Like most historic courses, Plainfield Country Club prides itself on being a tough test of golf. So when The Barclays picked the course to host this year's event, the membership hoped the course would put its best foot forward.
But a couple of natural disasters had other ideas. With rain plaguing the area leading up to the event, Plainfield was turned into a playground for most of the top players in the game, as Dustin Johnson won the event with a score of 19-under for 54 holes.
While the course wasn't exactly holding the players back, Jim Nantz tried to put things in perspective by letting viewers in on why the course was playing so easy for the week.
"Members weren't expecting players to go this low," Nantz said. "This is a great old course, and this week isn't a great reflection of the teeth of the golf course, because it's lift, clean and place. Plus, the course is saturated from all the rain; that's a big reason why it's target practice for the players."
Nick Faldo said the weather was a big reason why Dustin Johnson was having so much success on the course, despite his less-than-stellar short game.
"The course has some real abrupt slopes that I've never seen before," Faldo said. "Back in my era, really long hitters would have trouble on a course like this that measures under 7,000 yards, because they'd bomb it out there and be stuck with those awkward 40-yard chips. Dustin doesn't have that problem because he can drive the green."
Long putter talk
Next to Keegan Bradley's victory at the PGA Championship and Steve Williams' dig at Tiger Woods at the WGC-Bridgestone, the long putter was the most talked about golf topic in the month of August.
It's not hard to see why, after Bradley, Scott and Webb Simpson made it three wins in a row for the long putter.
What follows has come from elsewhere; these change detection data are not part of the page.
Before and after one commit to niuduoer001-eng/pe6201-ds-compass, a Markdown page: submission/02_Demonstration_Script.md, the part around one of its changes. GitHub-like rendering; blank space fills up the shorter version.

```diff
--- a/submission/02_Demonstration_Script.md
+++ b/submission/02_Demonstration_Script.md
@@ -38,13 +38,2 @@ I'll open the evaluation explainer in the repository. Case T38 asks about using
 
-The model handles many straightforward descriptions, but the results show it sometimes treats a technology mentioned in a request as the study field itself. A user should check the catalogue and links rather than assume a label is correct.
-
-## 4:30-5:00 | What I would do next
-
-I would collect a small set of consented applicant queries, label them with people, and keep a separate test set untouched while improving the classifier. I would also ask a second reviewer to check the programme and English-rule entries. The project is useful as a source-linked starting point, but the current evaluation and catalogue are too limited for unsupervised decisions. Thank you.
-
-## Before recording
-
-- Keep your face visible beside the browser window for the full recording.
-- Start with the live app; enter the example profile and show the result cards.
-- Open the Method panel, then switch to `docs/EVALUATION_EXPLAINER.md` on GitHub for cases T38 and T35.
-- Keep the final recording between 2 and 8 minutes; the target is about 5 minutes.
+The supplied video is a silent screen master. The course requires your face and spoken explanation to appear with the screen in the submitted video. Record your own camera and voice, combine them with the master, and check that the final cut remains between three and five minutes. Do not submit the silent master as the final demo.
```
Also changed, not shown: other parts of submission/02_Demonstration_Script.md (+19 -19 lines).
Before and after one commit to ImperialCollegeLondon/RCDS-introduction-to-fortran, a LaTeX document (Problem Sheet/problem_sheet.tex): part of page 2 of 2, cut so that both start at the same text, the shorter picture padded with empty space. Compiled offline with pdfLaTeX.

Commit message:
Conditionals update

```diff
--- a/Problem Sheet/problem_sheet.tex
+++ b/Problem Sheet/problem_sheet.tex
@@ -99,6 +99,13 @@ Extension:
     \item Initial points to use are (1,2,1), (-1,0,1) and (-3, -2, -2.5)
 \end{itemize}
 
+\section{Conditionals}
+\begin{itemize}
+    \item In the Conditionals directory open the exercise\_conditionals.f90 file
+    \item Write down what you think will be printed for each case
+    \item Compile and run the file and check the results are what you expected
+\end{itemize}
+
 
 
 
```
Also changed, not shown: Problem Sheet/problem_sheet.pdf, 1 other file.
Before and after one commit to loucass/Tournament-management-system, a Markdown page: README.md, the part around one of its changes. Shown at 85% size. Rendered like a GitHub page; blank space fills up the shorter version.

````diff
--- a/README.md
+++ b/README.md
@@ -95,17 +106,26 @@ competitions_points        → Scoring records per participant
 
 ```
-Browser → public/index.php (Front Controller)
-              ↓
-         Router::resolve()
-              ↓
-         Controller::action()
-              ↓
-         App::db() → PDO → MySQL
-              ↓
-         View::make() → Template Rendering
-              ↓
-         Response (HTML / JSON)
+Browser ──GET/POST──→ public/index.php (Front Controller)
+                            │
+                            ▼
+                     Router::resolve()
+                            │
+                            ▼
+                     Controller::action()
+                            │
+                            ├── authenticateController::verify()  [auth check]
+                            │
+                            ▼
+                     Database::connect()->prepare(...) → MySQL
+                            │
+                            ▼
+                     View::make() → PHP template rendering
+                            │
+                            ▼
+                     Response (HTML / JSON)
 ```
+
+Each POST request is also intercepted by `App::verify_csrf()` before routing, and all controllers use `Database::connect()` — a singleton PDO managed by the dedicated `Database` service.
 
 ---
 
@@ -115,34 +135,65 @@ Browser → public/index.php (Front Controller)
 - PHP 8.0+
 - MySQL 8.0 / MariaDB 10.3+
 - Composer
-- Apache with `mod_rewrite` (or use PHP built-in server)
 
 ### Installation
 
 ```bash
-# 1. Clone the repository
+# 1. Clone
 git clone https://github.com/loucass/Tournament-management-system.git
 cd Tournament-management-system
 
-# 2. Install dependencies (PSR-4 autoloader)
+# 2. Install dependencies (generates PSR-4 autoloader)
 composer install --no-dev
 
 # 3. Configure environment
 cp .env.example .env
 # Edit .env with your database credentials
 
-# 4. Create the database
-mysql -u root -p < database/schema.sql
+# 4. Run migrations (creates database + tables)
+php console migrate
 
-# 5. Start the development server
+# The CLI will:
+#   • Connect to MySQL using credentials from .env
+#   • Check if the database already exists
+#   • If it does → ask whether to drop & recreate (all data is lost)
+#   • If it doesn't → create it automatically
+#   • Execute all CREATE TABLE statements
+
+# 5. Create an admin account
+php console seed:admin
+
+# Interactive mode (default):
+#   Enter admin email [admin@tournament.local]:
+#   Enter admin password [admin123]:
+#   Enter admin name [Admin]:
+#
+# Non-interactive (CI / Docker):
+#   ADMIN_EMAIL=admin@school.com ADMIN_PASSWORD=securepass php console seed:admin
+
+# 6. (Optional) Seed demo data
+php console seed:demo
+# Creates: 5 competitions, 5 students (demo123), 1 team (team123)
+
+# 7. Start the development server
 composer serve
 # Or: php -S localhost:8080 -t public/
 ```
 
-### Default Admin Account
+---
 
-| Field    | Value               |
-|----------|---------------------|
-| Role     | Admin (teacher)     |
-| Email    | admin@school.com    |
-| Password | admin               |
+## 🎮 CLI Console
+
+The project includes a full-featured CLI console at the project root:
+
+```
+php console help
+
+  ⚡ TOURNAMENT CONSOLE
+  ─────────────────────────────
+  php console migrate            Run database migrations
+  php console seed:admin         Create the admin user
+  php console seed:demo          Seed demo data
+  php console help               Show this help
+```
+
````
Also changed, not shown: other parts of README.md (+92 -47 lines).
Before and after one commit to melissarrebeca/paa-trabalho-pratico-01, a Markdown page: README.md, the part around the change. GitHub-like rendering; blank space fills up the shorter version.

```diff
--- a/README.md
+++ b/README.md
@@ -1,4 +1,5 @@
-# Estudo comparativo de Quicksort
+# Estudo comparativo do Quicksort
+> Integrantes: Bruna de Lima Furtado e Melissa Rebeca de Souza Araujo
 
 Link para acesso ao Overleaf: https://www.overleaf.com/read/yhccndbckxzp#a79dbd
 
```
Not surprisingly, it was one of the first topics of discussion during Thursday's first round.
"First there was [Adam] Scott, then Bradley at the PGA, followed by Webb Simpson at the Wyndham," said the Golf Channel's Rich Lerner. "It used to be that the club was a last resort for 40-somethings who were losing their touch. But now it seems like everyone is giving the putter a try."
Nick Faldo seemed to agree with Lerner's comments about the old stigma attached with the club. But like most players, including Faldo, who also tried out the belly putter, you'll try anything to get your stroke back.
"Exactly, there was always some shame or embarrassment for using one, because you were basically admitting that you'd lost your touch or stroke. But these guys now go to their key brand manufacturers and get on their computers and say 'guess what, you can get your best stroke with whatever length you need.'"
Faldo, Feherty produce comedy gems
Hurricane Irene may have been breathing down The Barclays' back for most of the week, but that didn't keep Nick Faldo and David Feherty from producing some comedy gems early in the week.
Faldo, watching Phil Mickelson hitting balls on the range in white slacks, decided to take a dig at Lefty, who obviously didn't plan for the rain when he packed his clothes for the week.
"Good choice of trousers, Phil," Faldo said. "He went with white on a day like today. I mean, he's just so carefree, isn't he? He probably owns his own dry cleaning company, or something like that. At least he's got his crocodile shoes that are probably waterproof."
Feherty later produced some comedy gold of his own, as he talked about Luke Donald's consistent finishes this year on the PGA and European tours.
"Well there's a lot more going there that most people don't know about ... like the fact that he's a human ATM," Feherty said. "I swiped my American Express card down the small of his back and got 500 bucks out."